> [PROBLEM STATEMENT]:
Filter the entries and keep only the lines where the string "Forms" appears.

DATA FOR THIS EXERCISE Block Start

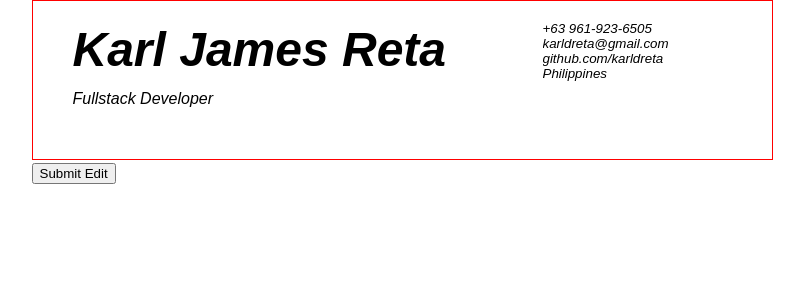
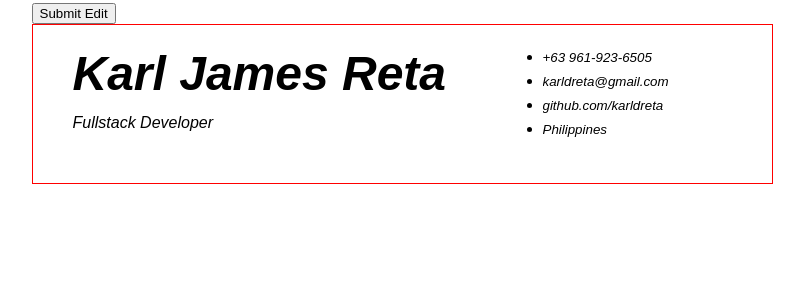
Before and after one commit to karldreta/react-cv-top, a React (Vite) app: page / in a window 1280 px wide. Both pictures are taken after a click on the button "Edit". Shown: the top 300 px of the page, without its empty margins (238-1042 px from the left). Built offline with nearby package versions, Linux system fonts and the light colour scheme.

Commit message:
Reposition btn to top

```diff
--- a/src/components/InfoSection.jsx
+++ b/src/components/InfoSection.jsx
@@ -17,6 +17,9 @@ export default function InfoSection() {
 
     return (
         <>
+            <button onClick={handleButtonClick}>
+            {isEditing ? "Submit Edit" : "Edit"}
+            </button>
             <section className="sectLvl1">
                 <div>
                 {isEditing ? (
@@ -35,30 +38,35 @@ export default function InfoSection() {
                     <ul>
                         {
                             isEditing ?
-                            <input value={contactNumber} onChange={(e) => setContactNumber(e.target.value)}/> :
+                            <li>
+                                <input value={contactNumber} onChange={(e) => setContactNumber(e.target.value)}/>
+                            </li> :
                             <li>{contactNumber}</li>
                         }
                         {
                             isEditing ?
-                            <input value={emailAdd} onChange={(e) => setEmailAdd(e.target.value)}/> :
+                            <li>
+                                <input value={emailAdd} onChange={(e) => setEmailAdd(e.target.value)}/>
+                            </li> :
                             <li>{emailAdd}</li>
                         }
                         {
                             isEditing ?
-                            <input value={githubProfile} onChange={(e) => setGitHubProfile(e.target.value)}/> :
+                            <li>
+                                <input value={githubProfile} onChange={(e) => setGitHubProfile(e.target.value)}/>
+                            </li>:
                             <li>{githubProfile}</li>
                         }
                         {
                             isEditing ?
-                            <input value={location} onChange={(e) => setLocation(e.target.value)} /> :
+                            <li>
+                                <input value={location} onChange={(e) => setLocation(e.target.value)} />
+                            </li> :
                             <li>{location}</li>
                         }
                     </ul>
                 </div>
             </section>
-            <button onClick={handleButtonClick}>
-                {isEditing ? "Submit Edit" : "Edit"}
-            </button>
         </>
     )
 }
```
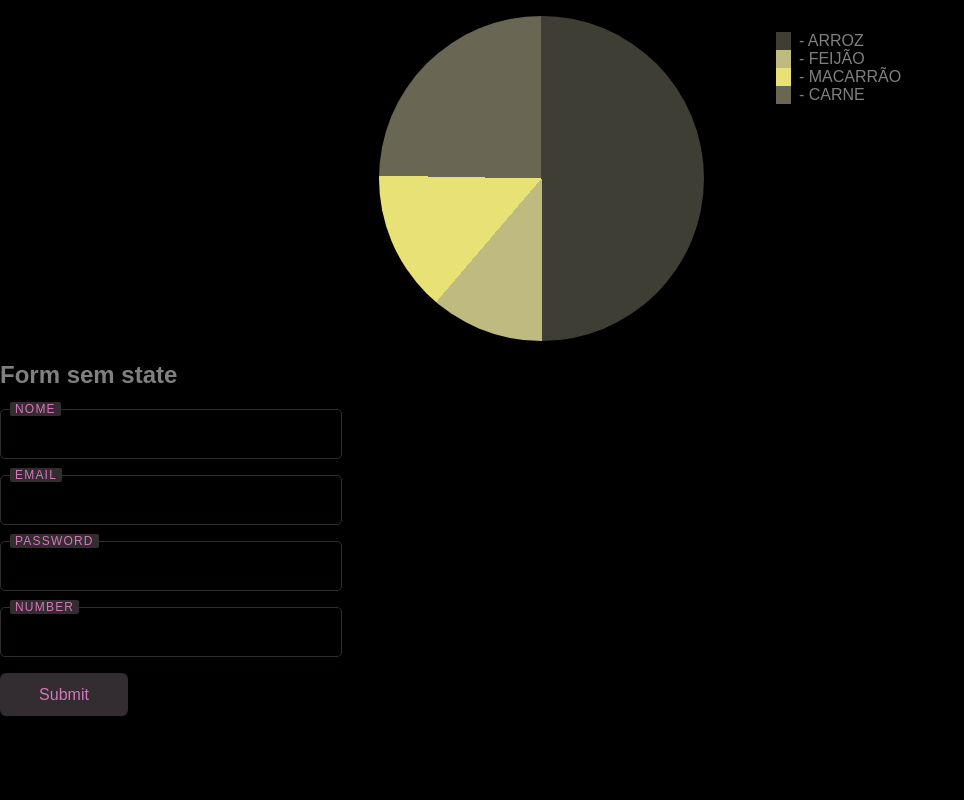
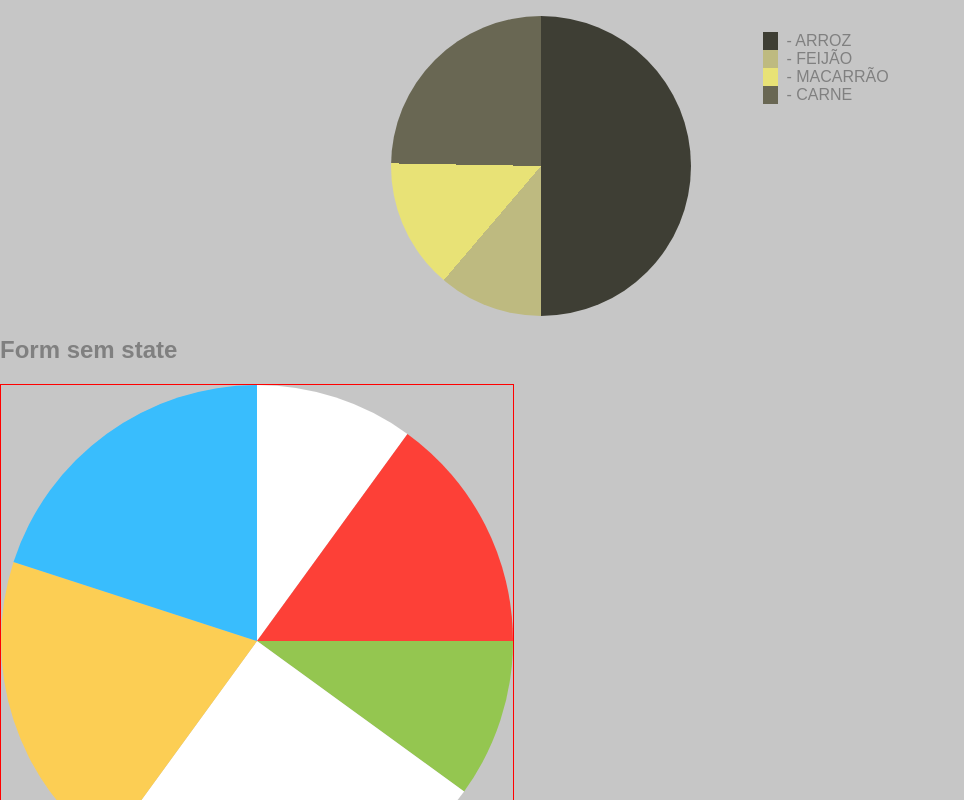
Before and after one commit to SauloFGF/EcoTechWeb, a React (Vite) app: page / in a window 1280 px wide. Shown: the top 800 px of the page, without its empty margins (0-964 px from the left). Built offline with nearby package versions, Linux system fonts and the light colour scheme.

Commit message:
Testes com svg

```diff
--- /dev/null
+++ b/src/Components/Pizza-Svg/index.tsx
@@ -0,0 +1,83 @@
+import React from 'react'
+
+interface Coords {
+  x: number;
+  y: number;
+}
+
+interface Sector {
+  percentage: number;
+  color: string;
+}
+
+const SvgTest = () => {
+  const [ coords, setCoods] = React.useState({ x: 0, y: 0})
+
+  const handelMouseMove = (event: React.MouseEvent<SVGSVGElement, MouseEvent>): void => {
+    const svg = event.currentTarget;
+    const rect = svg.getBoundingClientRect()
+    const x = event.clientX - rect.left;
+    const y = event.clientY - rect.top;
+
+
+    setCoods({x , y})
+
+    console.log(`mouse coordinates: x=${x}, y=${y}`)
+  }
+
+  const polarToCartesian = (centerX: number, centerY: number, radius: number, angleInDegrees: number) => {
+    const angleInRadians = (angleInDegrees - 90) * Math.PI / 180.0;
+    return {
+      x: centerX + (radius * Math.cos(angleInRadians)),
+      y: centerY + (radius * Math.sin(angleInRadians))
+    };
+  };
+
+  const describeArc = (x: number, y: number, radius: number, startAngle: number, endAngle: number) => {
+    const start = polarToCartesian(x, y, radius, endAngle);
+    const end = polarToCartesian(x, y, radius, startAngle);
+    const largeArcFlag = endAngle - startAngle <= 180 ? "0" : "1";
+
+    return [
+      "M", start.x, start.y,
+      "A", radius, radius, 0, largeArcFlag, 0, end.x, end.y,
+      "L", x, y,
+      "Z"
+    ].join(" ");
+  }
+
+  const sectors = [
+    { percentage: 10, color: "#FFFF"},
+    { percentage: 15, color: "#FD4037"},
+    { percentage: 10, color: "#94C650"},
+    { percentage: 25, color: "#FFFF"},
+    { percentage: 20, color: "#FCCE54"},
+    { percentage: 20, color: "#39BDFD"}
+  ]
+
+  let cumulativePercentage = 0;
+
+  return (
+    <svg
+      style={{border: "1px solid red"}}
+      viewBox="0 0 100 100"
+      width="512"
+      height="512"
+      onMouseMove={handelMouseMove}
+      >
+        {sectors.map((sector, index) => {
+          const [stratAngle, endAnglec] = [
+            cumulativePercentage * 360 /100,
+            (cumulativePercentage + sector.percentage) * 360 / 100
+          ];
+          cumulativePercentage += sector.percentage;
+          return (
+            <path key={index}
+            d={describeArc(50, 50, 50, stratAngle, endAnglec)}
+            fill={sector.color} />
+          )
+        })}
+</svg>)
+}
+
+export default SvgTest;
--- a/src/Components/Pizza/Index.tsx
+++ b/src/Components/Pizza/Index.tsx
@@ -1,5 +1,4 @@
-import { useState } from "react";
-import {Pie, Box, Charts, Esquare, Tooltip} from "./stylede";
+import {Pie, Box, Charts, Esquare} from "./stylede";
 
 export type IPieCharts = {
   title: string[];
@@ -8,13 +7,6 @@ export type IPieCharts = {
 };
 
 const StunningPie = ({ title, values, colors }: IPieCharts) => {
-  const [tooltip, setTooltip] = useState<{ visible: boolean; x: number, y: number; value: number}>({
-    visible: false,
-    x: 0,
-    y: 0,
-    value: 0,
-  });
-
   const total = values.reduce((acc, value) => acc + value, 0);
   const segments = values.map((value, index) => ({
     color: colors[index],
@@ -22,33 +14,10 @@ const StunningPie = ({ title, values, colors }: IPieCharts) => {
     value: value
   }));
 
-  const handleMouseMove = (e: React.MouseEvent<HTMLDivElement>, value: number) => {
-    setTooltip({
-      visible: true,
-      x: e.clientX,
-      y: e.clientY,
-      value
-    });
-  };
-
-  const handleMouseLeave = () => {
-    setTooltip({ visible: false, x: 0, y: 0, value: 0});
-  }
-
   return (
     <Box>
       <Charts>
-      <Pie
-          segments={segments}
-          onMouseMove={(e) => {
-            const segmentIndex = Math.floor((e.nativeEvent.offsetX / e.currentTarget.clientWidth) * segments.length);
-            handleMouseMove(e, segments[segmentIndex].value);
-          }}
-          onMouseLeave={handleMouseLeave}
-        />
-        {tooltip.visible && (
-          <Tooltip style={{ top: tooltip.y, left: tooltip.x}}>{tooltip.value}</Tooltip>
-        )}
+      <Pie segments={segments}/>
         <ul>
         {title.map((a, index) => (
             <li style={{ listStyle: 'none', display: 'flex', gap: '8px' }} key={index}>
--- a/src/Components/Pizza/stylede.tsx
+++ b/src/Components/Pizza/stylede.tsx
@@ -8,7 +8,7 @@ type Segment = {
 
 export const Pie = styled.div<{segments: Segment[]}>`
   flex: 1 0 225px;
-  max-width: 325px;
+  max-width: 300px;
   aspect-ratio: 1;
   border-radius: 50%;
   background-image: ${({ segments }) => {
@@ -64,13 +64,3 @@ export const Charts = styled.figure`
   flex-flow: wrap;
   gap: 2rem;
 `;
-
-export const Tooltip = styled.div`
-  position: absolute;
-  background-color: rgba(0, 0, 0, 0.75);
-  color: white;
-  padding: 0.5rem;
-  border-radius: 0.25rem;
-  pointer-events: none;
-  transform: translate(-50%, -100%);
-`;
--- a/src/Style.css
+++ b/src/Style.css
@@ -1,5 +1,5 @@
 html {
-  --backgrund: #000000;
+  --backgrund: #aaaa;
   --text: #A2A2A2;
   --color-1: #C3C3C3;
   --color-2: #808080;
--- a/src/Testes/PageTest.tsx
+++ b/src/Testes/PageTest.tsx
@@ -2,11 +2,13 @@ import FormUi from '../Components/Forms';
 import Input from '../Components/Forms/Input';
 import Button from '../Components/Forms/Button';
 import StunningPie from '../Components/Pizza/Index';
+import SvgTest from '../Components/Pizza-Svg';
 
 const PageTest = () => {
     return (<div>
       <StunningPie title={['ARROZ', 'FEIJÃO', 'MACARRÃO', "CARNE"]} values={[356, 80, 100, 176]} colors={["#3E3E34", "#BEBA80", "#E8E276", "#696753"]}/>
       <h2>Form sem state</h2>
+      <SvgTest/>
       <FormUi>
         <div style={{display: "flex", flexDirection: "column", gap:"16px"}}>
         <Input label='nome' type='text' name='nome' autoComplete='off'/>
```
Also changed, not shown: src/assets/grafico.svg (added).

DATA FOR THIS EXERCISE Block End

> [OUTPUT]:
@@ -2,11 +2,13 @@ import FormUi from '../Components/Forms';
 import Input from '../Components/Forms/Input';
 import Button from '../Components/Forms/Button';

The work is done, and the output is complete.